What I need is to respect that a live-journal is geared towards privacy, with options to help prevent internet spiders from searching them, comment-blocking, and pre-approved viewing access.

Blogger is geared more towards being a pirate. Sailing the seas of the internet, tattooed, gold-toothed, eye-patched, and with a shining cutlass always drawn to meet all comers. "Avast, ye Google-spiders! Dare ye crawl aboard my vessel? Dare ye infest my dear ship? Meet then, my hook, so that it may give your little robot innards a taste of the glorious sea-air! And to all ye anonymous commentors, you are welcome to prance on the decks, but expect not to share in our ascorbics should scurvy overcome ye!"

Yes, well, I mean that blogs are a bit more vulnerable to the internet-savvy. The risk of being caught by the British Navy (i.e., the Man) is greater, and nary a day goes by that I do not clutch my throat in fear as the haunting image of a noose floats before me.

Luis found my blog, by the way. He says he likes it. I found myself less bothered by it than I would have thought. I guess I'm just glad that he's reading. I also realized that I don't have a problem with my little brother knowing me as a complete person instead of just from what he sees of me at home. If he is tackling a particular challenge in life that he knows I also faced, even if the information turns out to be of no use to him, I would hope that he finds some assurance that yes, other people have to deal with that sort of thing too. Even big brothers. Especially big brothers.

The truth sets you free. Except for your mom. Don't tell her the truth; she doesn't want to know.

What was I talking about?

Oh, yeah.

Just because I de-linked the live-journals doesn't mean that I don't still like you, or don't still need you. I just don't need you here, on this little blog. I still have every one of you on my friend's page, and let me just say that a friend's page is so astoundingly convenient and easy to use, I wasn't even using the individual links I had on here anymore.

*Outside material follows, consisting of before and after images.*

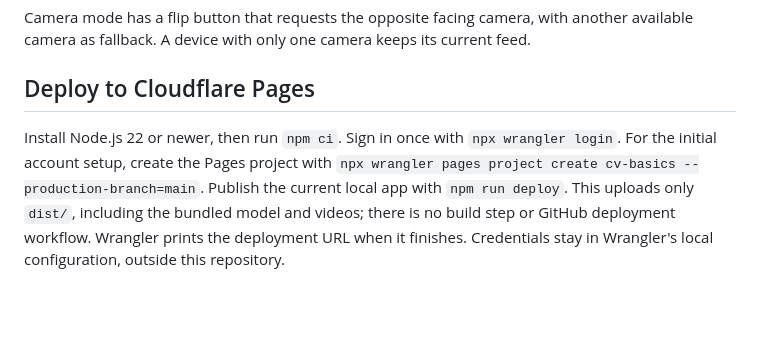
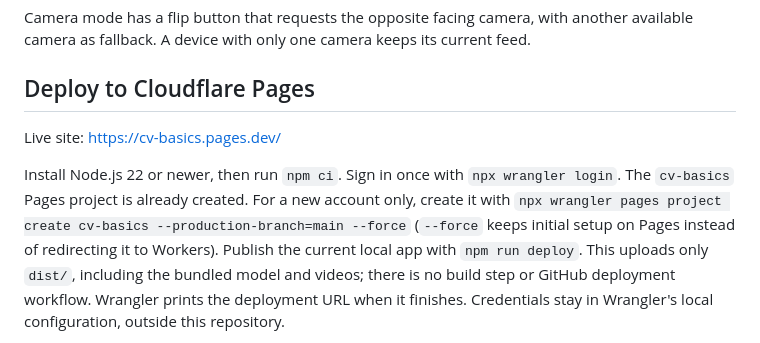
Before and after one commit to ianrichard/cv-basics, a Markdown page: README.md, the part around the change. Drawn GitHub-style; blank space fills up the shorter version.

Commit message:
Document live Pages site and initial setup

```diff
--- a/README.md
+++ b/README.md
@@ -15,8 +15,10 @@ Camera mode has a flip button that requests the opposite facing camera, with ano
 
 ## Deploy to Cloudflare Pages
 
+Live site: https://cv-basics.pages.dev/
+
 Install Node.js 22 or newer, then run `npm ci`. Sign in once with `npx wrangler login`.
-For the initial account setup, create the Pages project with `npx wrangler pages project create cv-basics --production-branch=main`.
+The `cv-basics` Pages project is already created. For a new account only, create it with `npx wrangler pages project create cv-basics --production-branch=main --force` (`--force` keeps initial setup on Pages instead of redirecting it to Workers).
 Publish the current local app with `npm run deploy`. This uploads only `dist/`, including the bundled model and videos; there is no build step or GitHub deployment workflow.
 Wrangler prints the deployment URL when it finishes. Credentials stay in Wrangler's local configuration, outside this repository.
 
```
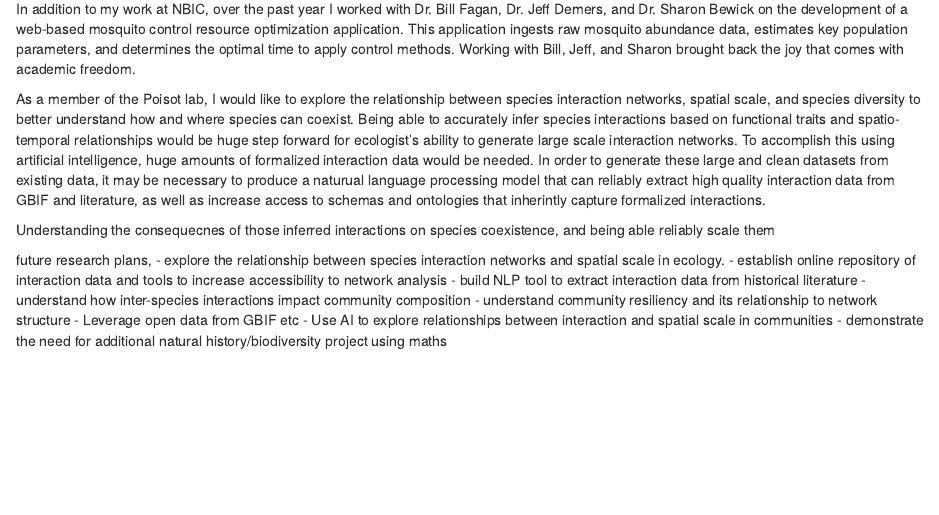
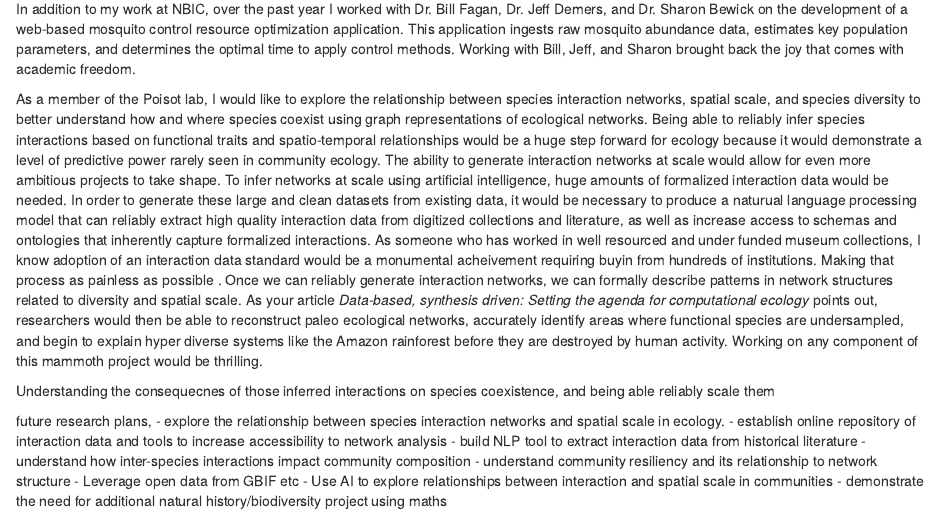
Before and after one commit to collinschwantes/PoisotLabPhDApplication, an R Markdown document (LetterOfPresentation.Rmd): the page in a window 1100 px wide, from 1270 px down. Rendered offline with R 4.5, knitr and Pandoc, with nearby package versions.

Commit message:
expanded final paragraph

```diff
--- a/LetterOfPresentation.Rmd
+++ b/LetterOfPresentation.Rmd
@@ -26,7 +26,7 @@ I then joined the consulting firm Accenture Federal Services where I worked as a
 
 In addition to my work at NBIC, over the past year I worked with Dr. Bill Fagan, Dr. Jeff Demers, and Dr. Sharon Bewick on the development of a web-based mosquito control resource optimization application. This application ingests raw mosquito abundance data, estimates key population parameters, and determines the optimal time to apply control methods. Working with Bill, Jeff, and Sharon brought back the joy that comes with academic freedom.
 
-As a member of the Poisot lab, I would like to explore the relationship between species interaction networks, spatial scale, and species diversity to better understand how and where species can coexist. Being able to accurately infer species interactions based on functional traits and spatio-temporal relationships would be huge step forward for ecologist's ability to generate large scale interaction networks. To accomplish this using artificial intelligence, huge amounts of formalized interaction data would be needed. In order to generate these large and clean datasets from existing data, it may be necessary to produce a naturual language processing model that can reliably extract high quality interaction data from GBIF and literature, as well as increase access to schemas and ontologies that inherintly capture formalized interactions.
+As a member of the Poisot lab, I would like to explore the relationship between species interaction networks, spatial scale, and species diversity to better understand how and where species coexist using graph representations of ecological networks. Being able to reliably infer species interactions based on functional traits and spatio-temporal relationships would be a huge step forward for ecology because it would demonstrate a level of predictive power rarely seen in community ecology. The ability to generate interaction networks at scale would allow for even more ambitious projects to take shape. To infer networks at scale using artificial intelligence, huge amounts of formalized interaction data would be needed. In order to generate these large and clean datasets from existing data, it would be necessary to produce a naturual language processing model that can reliably extract high quality interaction data from digitized collections and literature, as well as increase access to schemas and ontologies that inherently capture formalized interactions. As someone who has worked in well resourced and under funded museum collections, I know adoption of an interaction data standard would be a monumental acheivement requiring buyin from hundreds of institutions. Making that process as painless as possible . Once we can reliably generate interaction networks, we can formally describe patterns in network structures related to diversity and spatial scale. As your article *Data-based, synthesis driven: Setting the agenda for computational ecology* points out, researchers would then be able to reconstruct paleo  ecological networks, accurately identify areas where functional species are undersampled, and begin to explain hyper diverse systems like the Amazon rainforest before they are destroyed by human activity. Working on any component of this mammoth project would be thrilling.
 
 
 Understanding the consequecnes of those inferred interactions on species coexistence, and being able reliably scale them
```
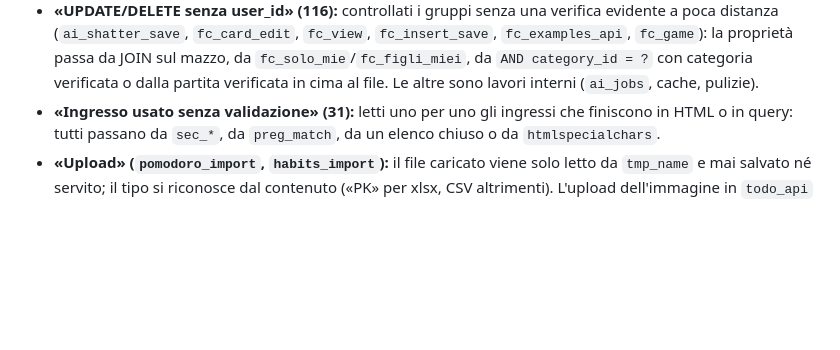
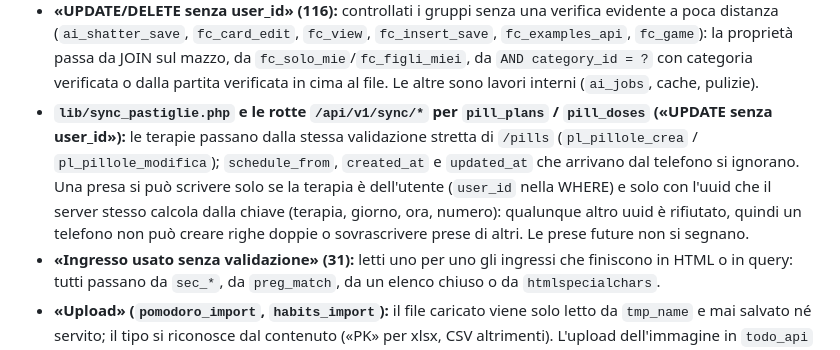
Before and after one commit to nico-1717/standout, a Markdown page: docs/SICUREZZA_ELENCO.md, the part around the change. Rendered like a GitHub page; blank space fills up the shorter version.

Commit message:
[app-api] docs: sync delle pastiglie (architettura e sicurezza)
Co-Authored-By: Claude Sonnet 5.5 <noreply@anthropic.com>
Claude-Session: https://claude.ai/code/session_013As66hsLM8f3ftYQiK4Pve

```diff
--- a/docs/SICUREZZA_ELENCO.md
+++ b/docs/SICUREZZA_ELENCO.md
@@ -155,6 +155,7 @@ difesa: la CSP è la seconda. Chi aggiunge una pagina deve usare `data-on-click`
 - **«Scrive senza CSRF» (5):** gli stessi frammenti/librerie, più `friends_api.php` (intestazione `X-Standout`, vedi M12).
 - **«XSS riflesso» (4):** `echo isset($_GET[…]) ? 1 : 0` — stampa un numero, non l'ingresso.
 - **«UPDATE/DELETE senza user_id» (116):** controllati i gruppi senza una verifica evidente a poca distanza (`ai_shatter_save`, `fc_card_edit`, `fc_view`, `fc_insert_save`, `fc_examples_api`, `fc_game`): la proprietà passa da JOIN sul mazzo, da `fc_solo_mie`/`fc_figli_miei`, da `AND category_id = ?` con categoria verificata o dalla partita verificata in cima al file. Le altre sono lavori interni (`ai_jobs`, cache, pulizie).
+- **`lib/sync_pastiglie.php` e le rotte `/api/v1/sync/*` per `pill_plans` / `pill_doses` («UPDATE senza user_id»):** le terapie passano dalla stessa validazione stretta di `/pills` (`pl_pillole_crea` / `pl_pillole_modifica`); `schedule_from`, `created_at` e `updated_at` che arrivano dal telefono si ignorano. Una presa si può scrivere solo se la terapia è dell'utente (`user_id` nella WHERE) e solo con l'uuid che il server stesso calcola dalla chiave (terapia, giorno, ora, numero): qualunque altro uuid è rifiutato, quindi un telefono non può creare righe doppie o sovrascrivere prese di altri. Le prese future non si segnano.
 - **«Ingresso usato senza validazione» (31):** letti uno per uno gli ingressi che finiscono in HTML o in query: tutti passano da `sec_*`, da `preg_match`, da un elenco chiuso o da `htmlspecialchars`.
 - **«Upload» (`pomodoro_import`, `habits_import`):** il file caricato viene solo letto da `tmp_name` e mai salvato né servito; il tipo si riconosce dal contenuto («PK» per xlsx, CSV altrimenti). L'upload dell'immagine in `todo_api` è ben protetto (finfo, nome casuale, `.htaccess` con motore PHP spento).
 - **«Output senza `sec_h()`» (185) e «echo di variabile» (474):** a campione sono funzioni che fanno l'escape al loro interno (`n()`, `soldi()`, `te()`), numeri castati o JSON. Non c'è un giro completo su ognuna: se ne cambia una, lo si ricontrolla.
```
Also changed, not shown: ARCHITECTURE.md (+1 -0 lines).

But other people were. Stow-aways, if you will. My trusty site-meter tells me how people find me, and I do notice when people are searching for specific names. It makes me wary. Everytime I see a name searched that was sent to here I frantically try to recall everything I ever said about the person and if whatever I did say would incriminate them in any way.

Stow-aways finding live-journals was making me fear for my friends' privacy, so I put a stop to it. I knew it might offend people. I just want to elaborate on my decision. Then if people are still offended, at least they will know exactly why the are offended.

Now if you'll excuse me, I am currently in Studio City, California. Brian Y. and I got a call from Erin M. (fellow bar-fly and Family Guy) late Friday night, so I ditched work Saturday morning and the two of us drove about 400 miles to come and visit her and Julie. Well, we have other people to visit, and the girls are awake so I am finally able to use the bathroom after several excruciating hours. Hence the rambling length of this particular post.

If someone tells you that you can't type away bladder pain, they're stinking liars.